Amnesty International has welcomed the decision of the Irish Government to request the Hooded men case be referred to the Grand Chamber of the European Court of Human Rights. In March, Amnesty expressed regrets about the fact that a Chamber of the Court decided not to reconsider its 1978 ruling where it concluded that the treatment to which the United Kingdom subjected the 14 ‘hooded men’ in Northern Ireland did not amount to torture.
The Court invoked a procedural rule which it considered prevented it from revising the merits of its 1978 decision on the basis of newly-revealed facts, including clear evidence of the severe long-term effects that the five techniques had on its victims. Interrogation techniques causing such suffering can only be legally described in one word - torture.

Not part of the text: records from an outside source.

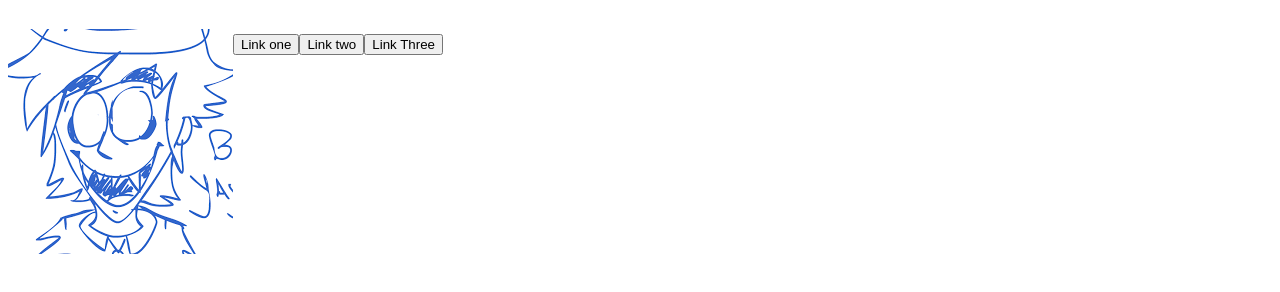
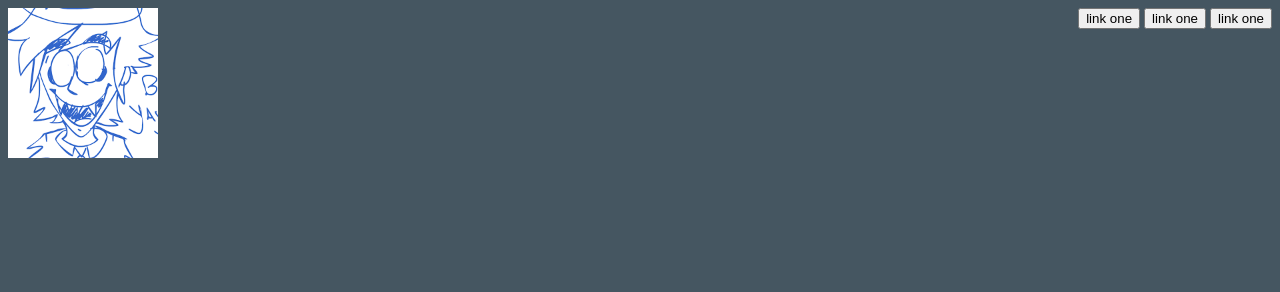
Before and after one commit to yayinxs23/flexbox_page, a plain HTML site: page index.html in a window 1280 px wide. Drawn offline with Linux system fonts and the light colour scheme.

Commit message:
Espero que ya quede

```diff
--- a/index.html
+++ b/index.html
@@ -7,16 +7,19 @@
     <title>Flexbox_page</title>
     <link rel="stylesheet" href="style.css">
 </head>
-<div class="container">
-    <h1 class="logo"><img src="images/logo.png" alt="my logo"></h1>
-    <h2 class="link"><button>Link one</button></h2>
-    <h2 class="link"><button>Link two</button></h2>
-    <h2 class="link"><button>Link Three</button></h2>
-</div>
 
 
 <body>
+<div class="flex-container">
+    <div class="logo">
+       <img src="images/logo.png" alt="my logo" width="150" height="150">
+    </div>
+    <div class="links">
+        <button class="tree">link one</button>
+        <button class="tree">link one</button>
+        <button class="tree">link one</button>
+    </div>
 
-
+</div>
 </body>
 </html>
--- a/style.css
+++ b/style.css
@@ -1,13 +1,14 @@
-.container{
-    display: flex;
-    justify-content:flex-start;
+body{
+    background-color: rgb(69, 86, 97);
 }
 
-.logo{
-    align-self:center;
+.flex-container{
+    display: flex;
+    flex-direction: row;
+    justify-content: space-between;
+
 }
 
-.links{
-    align-self:center;
-
+.flex-container .links{
+    align-self:flex-start;
 }
```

Grainne Teggart, Amnesty’s Northern Ireland campaigns manager, said:
“This is a very welcome move by the Irish Government. In March the court missed a vital opportunity to put right a historic wrong. To our disappointment, it relied largely on procedural arguments to avoid substantively revisiting its 1978 ruling. It’s wrong that States which resorted to torture have been able to find comfort in the flawed 1978 ruling. Torture can never be justified.
“When Amnesty visited the detainees in 1971, we found clear evidence of torture. Our assessment has not changed in the years since.”

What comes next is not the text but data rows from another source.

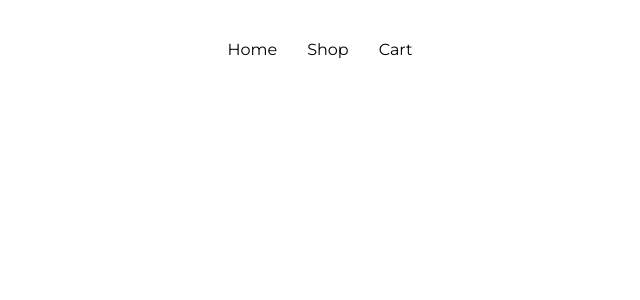
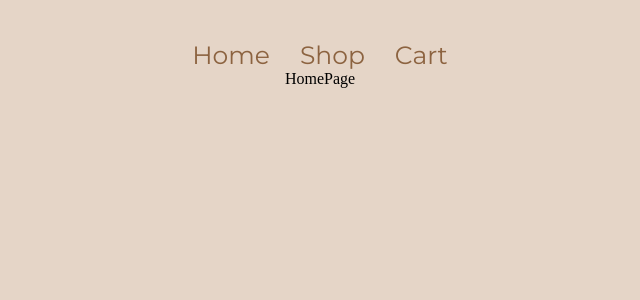
Before and after one commit to chavimiller/shopping-cart, a React (Vite) app: page / in a window 1280 px wide. Shown: the top 300 px of the page, without its empty margins (320-960 px from the left). Built offline with nearby package versions, Linux system fonts and the light colour scheme.

Commit message:
Create components for homepage, shop, and cart

```diff
--- a/src/App.css
+++ b/src/App.css
@@ -1,4 +1,4 @@
-#root {
+:root {
   max-width: 1280px;
   margin: 0 auto;
   padding: 2rem;
@@ -7,6 +7,12 @@
   --primary-dark: #210B08;
   --secondary: #8C6340;
   --accent: #F8A0B9;
+}
+
+body, html {
+  max-width: 100vw;
+  height: 100vh;
+  background-color: var(--primary-light);
 }
 
 @font-face {
@@ -34,4 +40,6 @@ nav {
   display: flex;
   gap: 30px;
   justify-content: center;
+  font-size: 25px;
+  color: var(--secondary);
 }
--- /dev/null
+++ b/src/components/HomePage.jsx
@@ -0,0 +1,7 @@
+import React from "react";
+
+const HomePage = () => {
+  return <div>HomePage</div>;
+};
+
+export default HomePage;
--- a/src/main.jsx
+++ b/src/main.jsx
@@ -2,6 +2,7 @@ import { StrictMode } from "react";
 import { createRoot } from "react-dom/client";
 import { createBrowserRouter, RouterProvider } from "react-router";
 import routes from "./routes.jsx";
+import "./App.css";
 import "./fonts/Montserrat-Italics.ttf";
 import "./fonts/Montserrat.ttf";
 import "./fonts/YanoneKaffeesatz.ttf";
```
Also changed, not shown: src/routes.jsx (+6 -3 lines), src/assets/images/coffeeBeans.jpg (added), src/components/Cart.jsx (added), src/components/Shop.jsx (added).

Colm O’Gorman, Executive Director of Amnesty Ireland, said:
“In 1971, Ireland took a brave, unprecedented step when bringing the case against the UK. We commend the Irish Government for continuing their efforts to try to help these men, and the families of the men who have since died, to have their rights to truth and justice vindicated.
“In taking this case, then in seeking a revision and now appealing to the Grand Chamber, Ireland has maintained this treatment was torture. So did the men, their lawyers, and Amnesty International. This is what we have asserted ever since, and assert again today. We will continue to stand strong in defence of the universal and unconditional prohibition of torture and other ill-treatment.”
1978 ruling: In its 1978 landmark Ireland v UK judgement, in a case taken against the UK by the Irish Government, the Court had found that the UK violated the men’s rights to be free from inhuman and degrading treatment, but that the treatment the men suffered did not amount to torture. The detained men were interned in 1971, and subjected to sustained interrogation by the British Army and Royal Ulster Constabulary, involving the ‘five techniques’ of hooding, stress positions, white noise, sleep deprivation, and deprivation of food and water. These were combined with physical assaults and death threats, which the Court did not consider in its 1978 ruling.
2014 court case: In 2014, the Irish Government requested the Court revise that judgement to a finding of torture based on new information revealed in an RTÉ documentary called The Torture Files. The documentary showed that, contrary to what the UK Government had told the Court, it had evidence of the physical and psychological suffering these ‘techniques’ inflicted, and that they had been sanctioned by the highest levels of Government.